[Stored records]

-- Opening Marker --

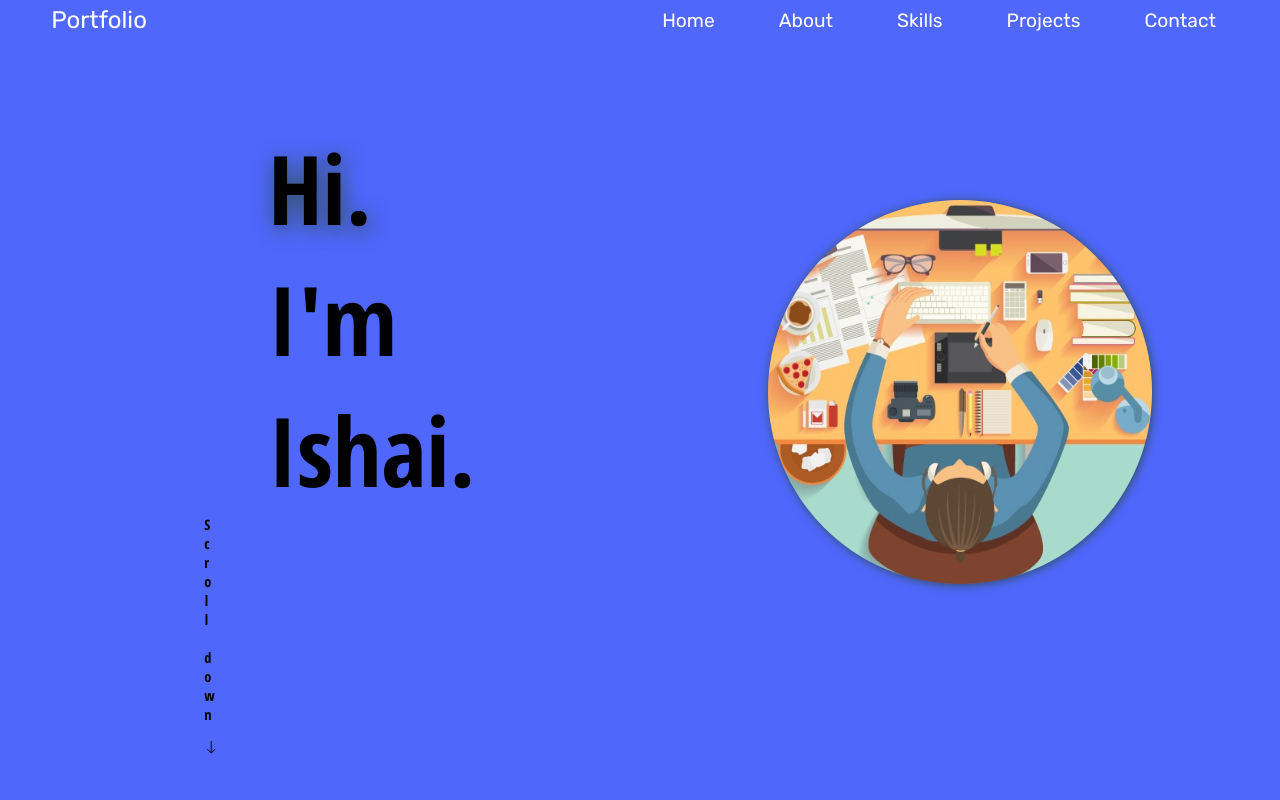
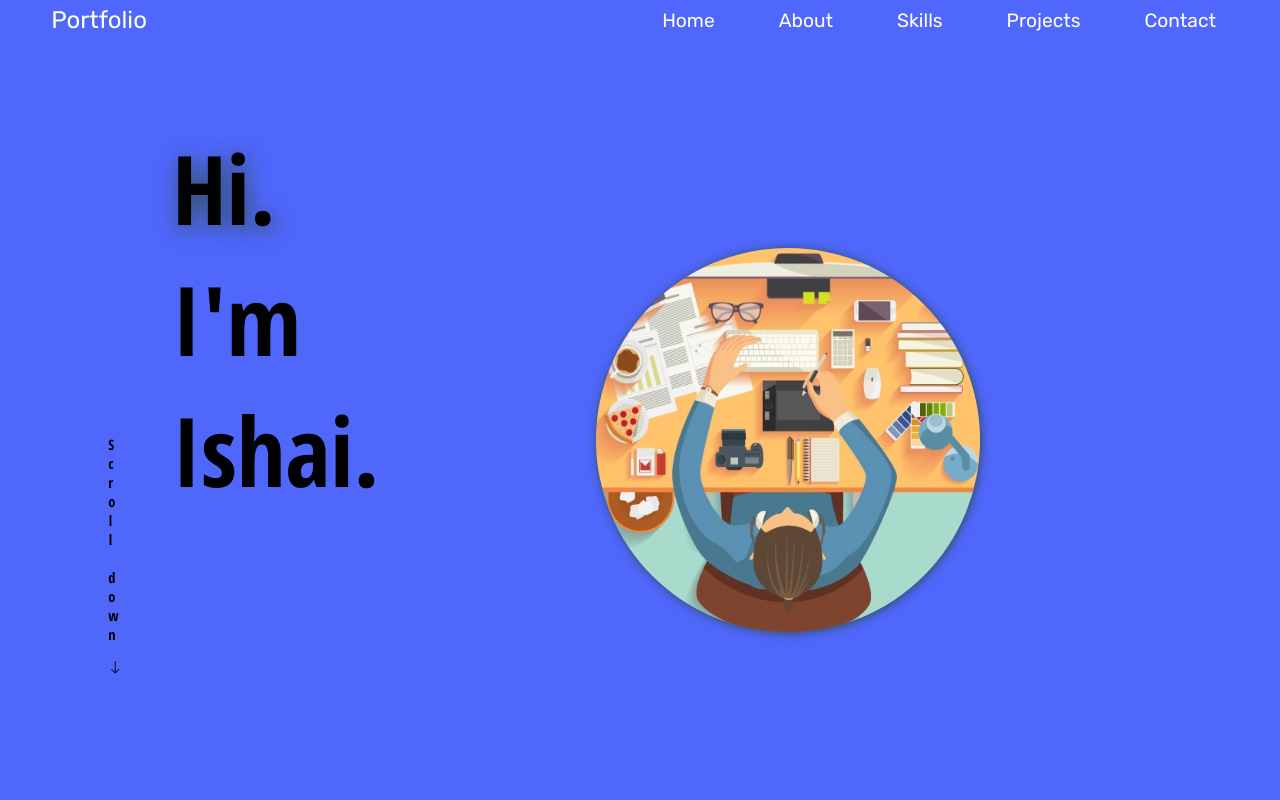
Before and after one commit to ishaishai/Portfolio, a React (Create React App) app: page / in a window 1280 px wide. Shown: the top 800 px of the page. Built offline with nearby package versions, Linux system fonts and the light colour scheme; no server answers.

Commit message:
Update home.css

```diff
--- a/src/components/home/home.css
+++ b/src/components/home/home.css
@@ -15,13 +15,14 @@
   display: flex;
   flex-direction: column;
   font-family: "Open Sans Condensed", sans-serif;
-  /* margin: 15% 10%; */
+
 }
 .home-title-first {
   text-shadow: 2px 4px 20px darkslategrey;
 }
 
 .home-scroll {
+  top: -100vh;
   position: relative;
   width: 0.3rem;
   font-size: 0.9rem;
@@ -30,7 +31,8 @@
   text-align: center;
   display: flex;
   flex-flow: column;
-  animation: fall-from-up 0.8s;
+  animation: fall-from-up 0.8s forwards;
+  animation-delay: 0.8s;
 }
 .home-scroll a {
   text-decoration-line: none;
@@ -48,19 +50,21 @@
     top: -100vh;
   }
   to {
-    top: 0vh;
+    top: -10vh;
   }
 }
 
 .home-img {
   width: 30vw;
   height: 30vw;
+  right:-100vw;
   border-radius: 50%;
   box-shadow: 1px 1px 10px darkslategrey;
-  animation: unblur 1.2s, rotate-right-to-left 0.8s;
-  position: absolute;
-  top: 25vh;
-  right: 10vw;
+  animation: unblur 1.2s, rotate-right-to-left 0.8s forwards;
+  animation-delay: 0.8s;
+
+  position: relative;
+
 }
 
 @keyframes unblur {
```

-- Closing Marker --

- [Task prompt] Leave out the pictures and retype the rest of the entries exactly.

- [Exercise answer]
Before and after one commit to ishaishai/Portfolio, a React (Create React App) app: page / in a window 1280 px wide. Shown: the top 800 px of the page. Built offline with nearby package versions, Linux system fonts and the light colour scheme; no server answers.

Commit message:
Update home.css

```diff
--- a/src/components/home/home.css
+++ b/src/components/home/home.css
@@ -15,13 +15,14 @@
   display: flex;
   flex-direction: column;
   font-family: "Open Sans Condensed", sans-serif;
-  /* margin: 15% 10%; */
+
 }
 .home-title-first {
   text-shadow: 2px 4px 20px darkslategrey;
 }
 
 .home-scroll {
+  top: -100vh;
   position: relative;
   width: 0.3rem;
   font-size: 0.9rem;
@@ -30,7 +31,8 @@
   text-align: center;
   display: flex;
   flex-flow: column;
-  animation: fall-from-up 0.8s;
+  animation: fall-from-up 0.8s forwards;
+  animation-delay: 0.8s;
 }
 .home-scroll a {
   text-decoration-line: none;
@@ -48,19 +50,21 @@
     top: -100vh;
   }
   to {
-    top: 0vh;
+    top: -10vh;
   }
 }
 
 .home-img {
   width: 30vw;
   height: 30vw;
+  right:-100vw;
   border-radius: 50%;
   box-shadow: 1px 1px 10px darkslategrey;
-  animation: unblur 1.2s, rotate-right-to-left 0.8s;
-  position: absolute;
-  top: 25vh;
-  right: 10vw;
+  animation: unblur 1.2s, rotate-right-to-left 0.8s forwards;
+  animation-delay: 0.8s;
+
+  position: relative;
+
 }
 
 @keyframes unblur {
```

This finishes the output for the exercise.